• [Directions for this task]: Each entry that follows is to be retyped exactly. Pictures do not belong in the copy.

START Given records

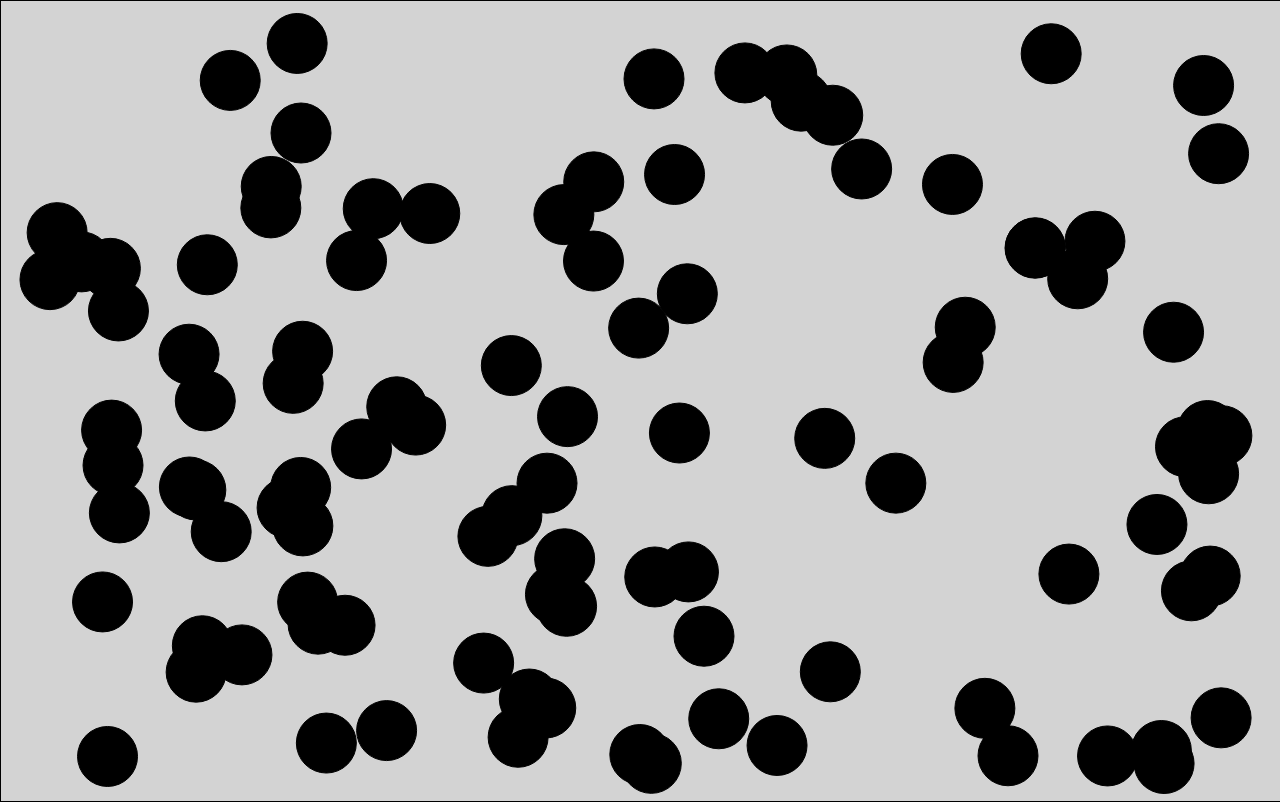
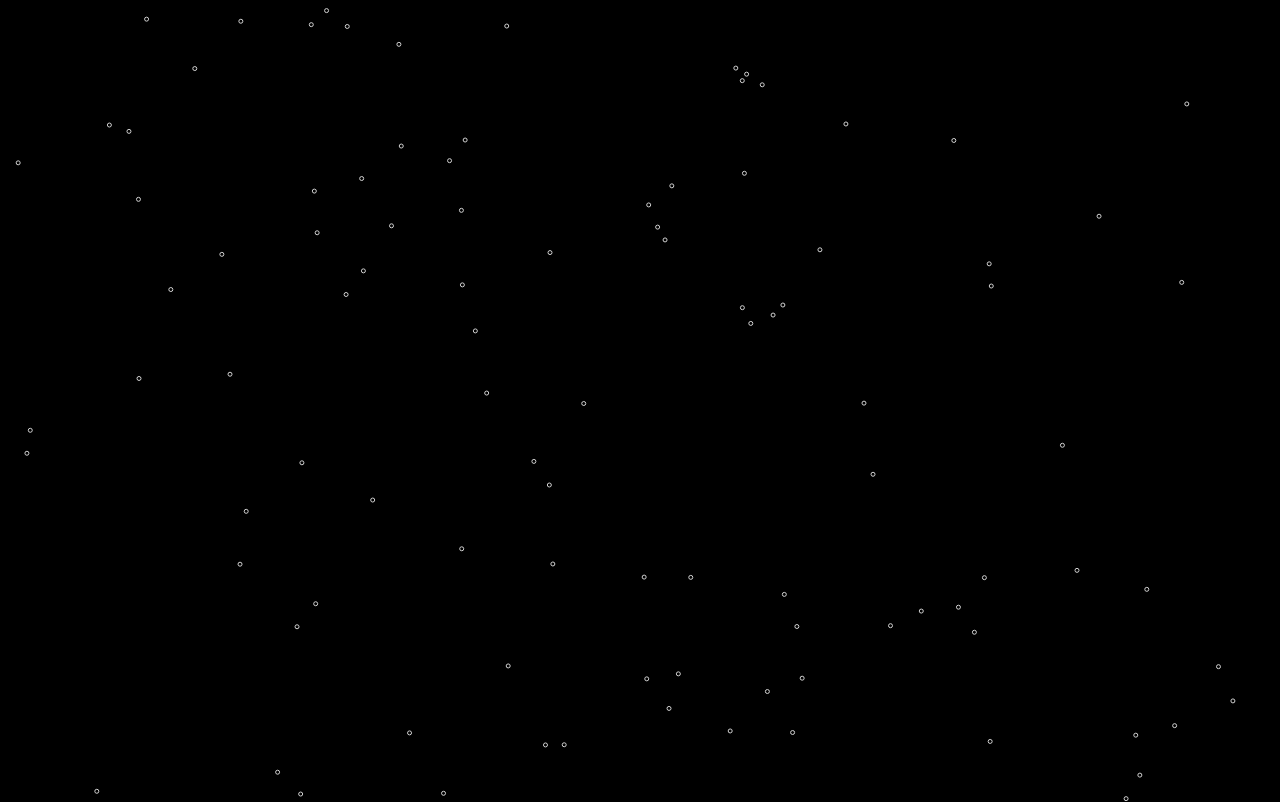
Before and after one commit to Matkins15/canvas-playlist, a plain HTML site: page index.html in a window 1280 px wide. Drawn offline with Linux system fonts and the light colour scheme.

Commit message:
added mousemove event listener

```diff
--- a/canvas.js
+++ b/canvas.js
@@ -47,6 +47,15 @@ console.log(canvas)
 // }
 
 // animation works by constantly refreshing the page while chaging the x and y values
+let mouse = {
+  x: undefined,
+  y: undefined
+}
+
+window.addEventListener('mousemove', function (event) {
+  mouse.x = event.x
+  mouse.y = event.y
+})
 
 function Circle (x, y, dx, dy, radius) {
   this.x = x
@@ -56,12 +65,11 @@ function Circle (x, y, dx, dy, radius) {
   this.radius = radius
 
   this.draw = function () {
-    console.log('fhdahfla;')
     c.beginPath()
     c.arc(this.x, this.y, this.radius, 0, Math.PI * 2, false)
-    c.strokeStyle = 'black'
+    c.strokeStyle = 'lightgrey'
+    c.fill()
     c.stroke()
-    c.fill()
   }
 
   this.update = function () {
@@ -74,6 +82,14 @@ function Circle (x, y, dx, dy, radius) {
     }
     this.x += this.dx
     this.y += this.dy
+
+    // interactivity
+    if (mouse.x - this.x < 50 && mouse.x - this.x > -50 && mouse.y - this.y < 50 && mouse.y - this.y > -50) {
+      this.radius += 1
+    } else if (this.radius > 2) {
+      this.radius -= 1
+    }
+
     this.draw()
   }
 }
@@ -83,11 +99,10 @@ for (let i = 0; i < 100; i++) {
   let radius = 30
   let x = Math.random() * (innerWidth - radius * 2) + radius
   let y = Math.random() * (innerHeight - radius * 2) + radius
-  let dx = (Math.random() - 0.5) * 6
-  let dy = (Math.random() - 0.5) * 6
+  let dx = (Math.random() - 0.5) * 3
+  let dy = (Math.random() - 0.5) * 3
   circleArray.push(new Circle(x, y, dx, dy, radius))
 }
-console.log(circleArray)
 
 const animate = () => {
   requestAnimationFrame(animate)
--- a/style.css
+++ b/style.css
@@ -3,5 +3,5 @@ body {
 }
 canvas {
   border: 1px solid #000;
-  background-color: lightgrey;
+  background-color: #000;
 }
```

END Given records

• [Answer to this task]:
Before and after one commit to Matkins15/canvas-playlist, a plain HTML site: page index.html in a window 1280 px wide. Drawn offline with Linux system fonts and the light colour scheme.

Commit message:
added mousemove event listener

```diff
--- a/canvas.js
+++ b/canvas.js
@@ -47,6 +47,15 @@ console.log(canvas)
 // }
 
 // animation works by constantly refreshing the page while chaging the x and y values
+let mouse = {
+  x: undefined,
+  y: undefined
+}
+
+window.addEventListener('mousemove', function (event) {
+  mouse.x = event.x
+  mouse.y = event.y
+})
 
 function Circle (x, y, dx, dy, radius) {
   this.x = x
@@ -56,12 +65,11 @@ function Circle (x, y, dx, dy, radius) {
   this.radius = radius
 
   this.draw = function () {
-    console.log('fhdahfla;')
     c.beginPath()
     c.arc(this.x, this.y, this.radius, 0, Math.PI * 2, false)
-    c.strokeStyle = 'black'
+    c.strokeStyle = 'lightgrey'
+    c.fill()
     c.stroke()
-    c.fill()
   }
 
   this.update = function () {
@@ -74,6 +82,14 @@ function Circle (x, y, dx, dy, radius) {
     }
     this.x += this.dx
     this.y += this.dy
+
+    // interactivity
+    if (mouse.x - this.x < 50 && mouse.x - this.x > -50 && mouse.y - this.y < 50 && mouse.y - this.y > -50) {
+      this.radius += 1
+    } else if (this.radius > 2) {
+      this.radius -= 1
+    }
+
     this.draw()
   }
 }
@@ -83,11 +99,10 @@ for (let i = 0; i < 100; i++) {
   let radius = 30
   let x = Math.random() * (innerWidth - radius * 2) + radius
   let y = Math.random() * (innerHeight - radius * 2) + radius
-  let dx = (Math.random() - 0.5) * 6
-  let dy = (Math.random() - 0.5) * 6
+  let dx = (Math.random() - 0.5) * 3
+  let dy = (Math.random() - 0.5) * 3
   circleArray.push(new Circle(x, y, dx, dy, radius))
 }
-console.log(circleArray)
 
 const animate = () => {
   requestAnimationFrame(animate)
--- a/style.css
+++ b/style.css
@@ -3,5 +3,5 @@ body {
 }
 canvas {
   border: 1px solid #000;
-  background-color: lightgrey;
+  background-color: #000;
 }
```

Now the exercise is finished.